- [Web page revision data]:
*** Block opens ***

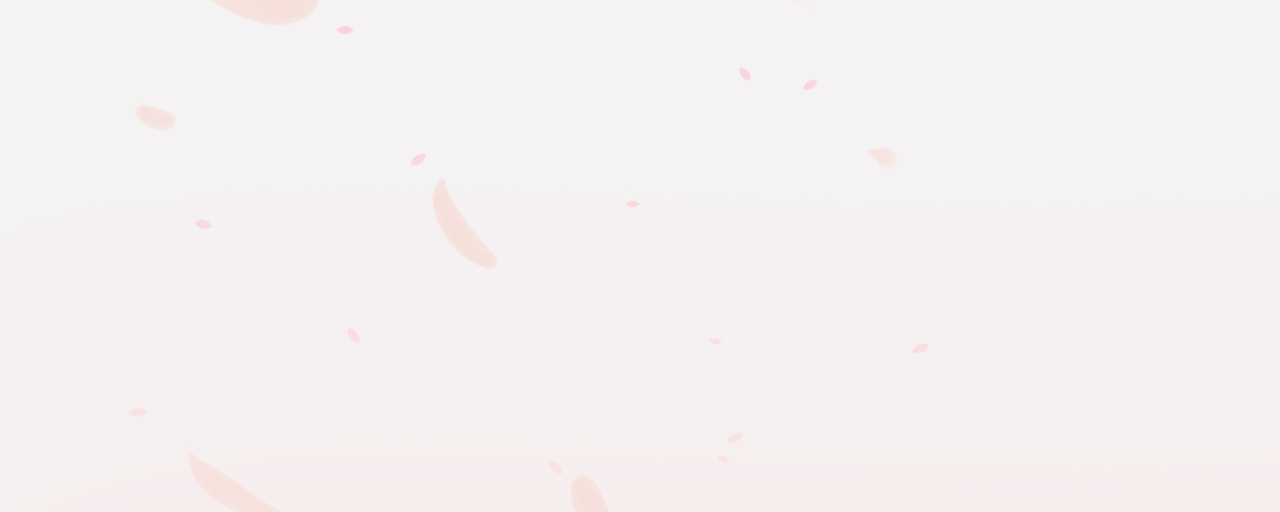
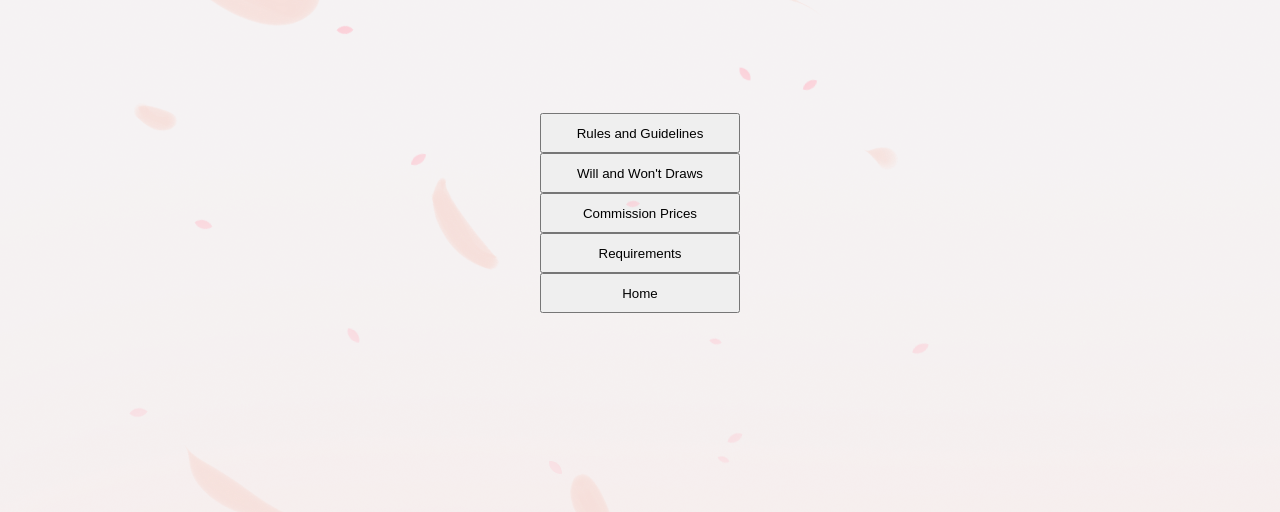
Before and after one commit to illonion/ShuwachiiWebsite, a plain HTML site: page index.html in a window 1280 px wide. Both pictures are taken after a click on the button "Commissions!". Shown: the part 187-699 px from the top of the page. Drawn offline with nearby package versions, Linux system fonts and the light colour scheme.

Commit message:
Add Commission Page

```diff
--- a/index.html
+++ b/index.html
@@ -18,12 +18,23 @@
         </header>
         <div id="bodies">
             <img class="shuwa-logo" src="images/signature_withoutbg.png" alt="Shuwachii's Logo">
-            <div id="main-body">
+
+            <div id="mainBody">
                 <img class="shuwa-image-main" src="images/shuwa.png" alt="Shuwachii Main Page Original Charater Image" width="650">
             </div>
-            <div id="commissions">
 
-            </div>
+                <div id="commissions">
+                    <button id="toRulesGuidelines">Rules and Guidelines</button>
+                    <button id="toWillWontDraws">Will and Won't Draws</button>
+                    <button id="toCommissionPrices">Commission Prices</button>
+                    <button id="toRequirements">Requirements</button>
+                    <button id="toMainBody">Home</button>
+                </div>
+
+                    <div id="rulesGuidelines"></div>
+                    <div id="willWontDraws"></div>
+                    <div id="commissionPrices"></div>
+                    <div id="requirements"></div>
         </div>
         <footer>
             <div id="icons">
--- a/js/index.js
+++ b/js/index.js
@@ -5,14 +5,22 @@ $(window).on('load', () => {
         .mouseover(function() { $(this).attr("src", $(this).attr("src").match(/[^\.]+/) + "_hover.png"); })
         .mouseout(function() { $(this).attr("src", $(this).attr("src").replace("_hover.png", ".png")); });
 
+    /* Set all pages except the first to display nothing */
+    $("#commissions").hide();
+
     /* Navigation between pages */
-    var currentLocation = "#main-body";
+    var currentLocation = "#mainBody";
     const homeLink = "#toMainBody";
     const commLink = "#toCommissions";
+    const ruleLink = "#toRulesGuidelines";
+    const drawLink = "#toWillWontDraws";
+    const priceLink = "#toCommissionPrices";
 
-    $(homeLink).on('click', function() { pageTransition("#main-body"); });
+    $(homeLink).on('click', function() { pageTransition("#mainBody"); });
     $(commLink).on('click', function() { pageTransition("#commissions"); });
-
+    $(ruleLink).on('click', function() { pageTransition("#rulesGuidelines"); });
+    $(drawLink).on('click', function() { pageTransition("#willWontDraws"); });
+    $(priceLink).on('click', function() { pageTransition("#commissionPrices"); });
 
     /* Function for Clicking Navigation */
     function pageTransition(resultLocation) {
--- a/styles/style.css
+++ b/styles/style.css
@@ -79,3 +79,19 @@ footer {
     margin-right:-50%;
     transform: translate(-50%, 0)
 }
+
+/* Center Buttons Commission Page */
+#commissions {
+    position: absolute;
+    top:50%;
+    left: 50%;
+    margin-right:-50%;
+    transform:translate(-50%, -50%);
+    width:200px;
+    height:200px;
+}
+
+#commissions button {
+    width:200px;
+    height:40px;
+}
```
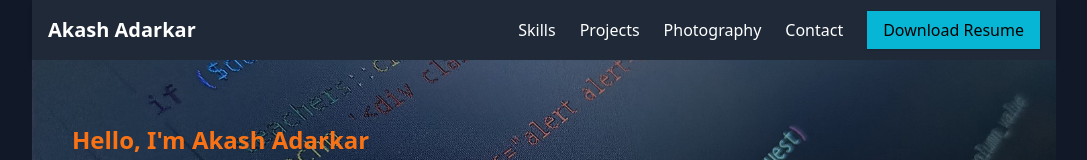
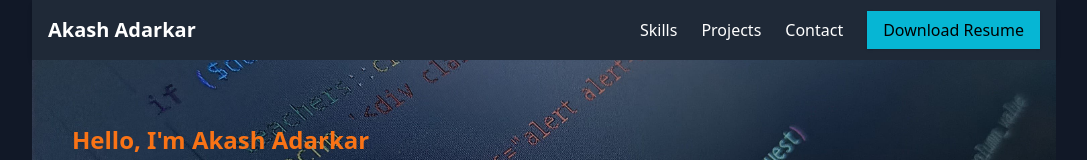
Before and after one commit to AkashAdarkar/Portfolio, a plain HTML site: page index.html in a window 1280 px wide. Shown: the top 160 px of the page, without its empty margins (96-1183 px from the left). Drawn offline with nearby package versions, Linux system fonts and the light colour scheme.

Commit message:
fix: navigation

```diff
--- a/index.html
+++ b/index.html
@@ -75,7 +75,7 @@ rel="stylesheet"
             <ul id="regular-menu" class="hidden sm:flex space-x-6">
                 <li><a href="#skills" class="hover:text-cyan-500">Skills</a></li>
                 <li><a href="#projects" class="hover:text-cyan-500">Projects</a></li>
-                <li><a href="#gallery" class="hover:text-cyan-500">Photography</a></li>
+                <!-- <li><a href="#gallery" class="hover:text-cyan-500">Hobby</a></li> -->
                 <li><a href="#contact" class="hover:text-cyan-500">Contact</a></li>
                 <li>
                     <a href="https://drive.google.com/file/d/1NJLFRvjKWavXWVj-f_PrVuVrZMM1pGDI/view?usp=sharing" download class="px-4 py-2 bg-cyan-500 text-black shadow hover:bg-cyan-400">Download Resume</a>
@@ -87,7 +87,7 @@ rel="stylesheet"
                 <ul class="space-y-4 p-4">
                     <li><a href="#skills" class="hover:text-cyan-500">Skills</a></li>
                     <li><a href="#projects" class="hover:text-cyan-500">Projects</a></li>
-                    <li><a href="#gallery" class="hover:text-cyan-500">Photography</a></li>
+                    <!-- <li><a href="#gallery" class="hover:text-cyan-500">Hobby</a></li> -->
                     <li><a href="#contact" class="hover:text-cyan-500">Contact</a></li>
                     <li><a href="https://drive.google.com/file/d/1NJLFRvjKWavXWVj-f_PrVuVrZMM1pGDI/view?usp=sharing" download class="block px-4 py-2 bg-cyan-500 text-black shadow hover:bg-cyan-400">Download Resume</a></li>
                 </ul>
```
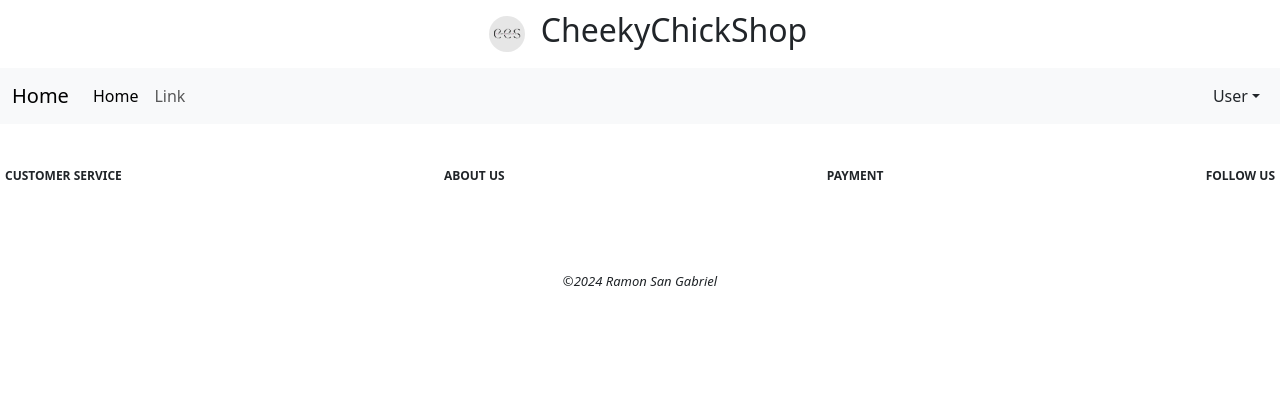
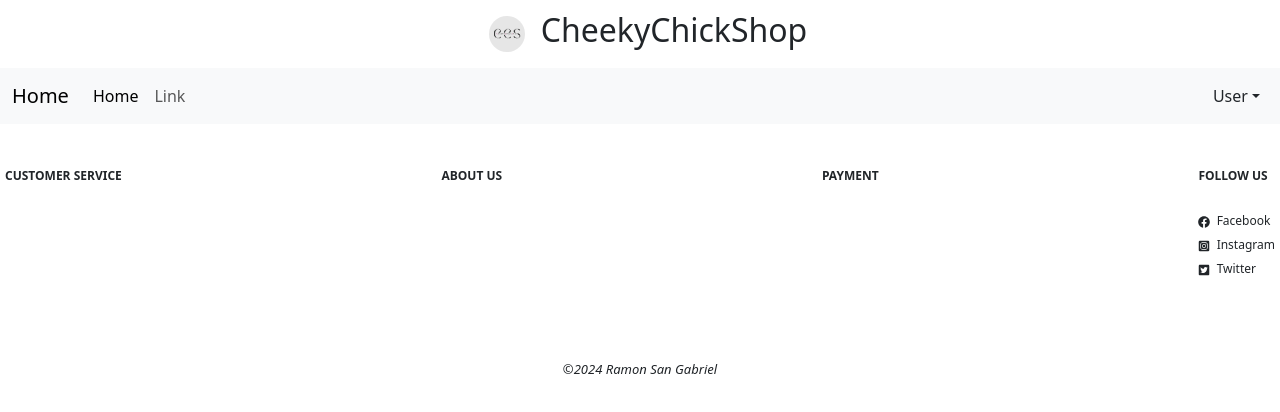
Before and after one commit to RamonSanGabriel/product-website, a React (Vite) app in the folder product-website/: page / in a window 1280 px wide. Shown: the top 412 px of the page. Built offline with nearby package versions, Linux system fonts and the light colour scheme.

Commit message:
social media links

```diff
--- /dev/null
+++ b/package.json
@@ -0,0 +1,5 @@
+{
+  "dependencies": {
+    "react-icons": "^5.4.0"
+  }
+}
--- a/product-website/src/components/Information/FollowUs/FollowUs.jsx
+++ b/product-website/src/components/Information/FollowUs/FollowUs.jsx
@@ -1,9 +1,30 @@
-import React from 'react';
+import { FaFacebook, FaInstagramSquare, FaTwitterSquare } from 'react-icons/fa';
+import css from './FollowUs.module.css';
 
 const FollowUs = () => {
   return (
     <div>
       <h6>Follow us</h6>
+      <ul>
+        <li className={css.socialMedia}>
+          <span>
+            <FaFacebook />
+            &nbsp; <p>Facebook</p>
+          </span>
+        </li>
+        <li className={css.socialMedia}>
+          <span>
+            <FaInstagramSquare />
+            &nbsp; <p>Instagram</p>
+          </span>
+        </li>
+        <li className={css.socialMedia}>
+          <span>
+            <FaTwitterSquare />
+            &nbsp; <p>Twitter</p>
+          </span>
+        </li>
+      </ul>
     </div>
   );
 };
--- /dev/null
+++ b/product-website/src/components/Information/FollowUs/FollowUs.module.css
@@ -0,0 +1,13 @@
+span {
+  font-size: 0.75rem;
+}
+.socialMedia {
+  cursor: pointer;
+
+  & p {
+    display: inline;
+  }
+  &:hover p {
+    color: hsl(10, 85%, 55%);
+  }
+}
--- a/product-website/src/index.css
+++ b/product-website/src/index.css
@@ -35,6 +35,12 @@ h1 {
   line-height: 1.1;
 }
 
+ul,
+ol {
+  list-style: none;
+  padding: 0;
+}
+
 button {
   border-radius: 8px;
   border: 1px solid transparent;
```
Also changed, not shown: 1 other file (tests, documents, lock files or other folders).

*** Block closes ***

- [Exercise prompt]:
Which lines above include the string "toWillWontDraws"? Show them.

- [Exercise result]:
+                    <button id="toWillWontDraws">Will and Won't Draws</button>
+    const drawLink = "#toWillWontDraws";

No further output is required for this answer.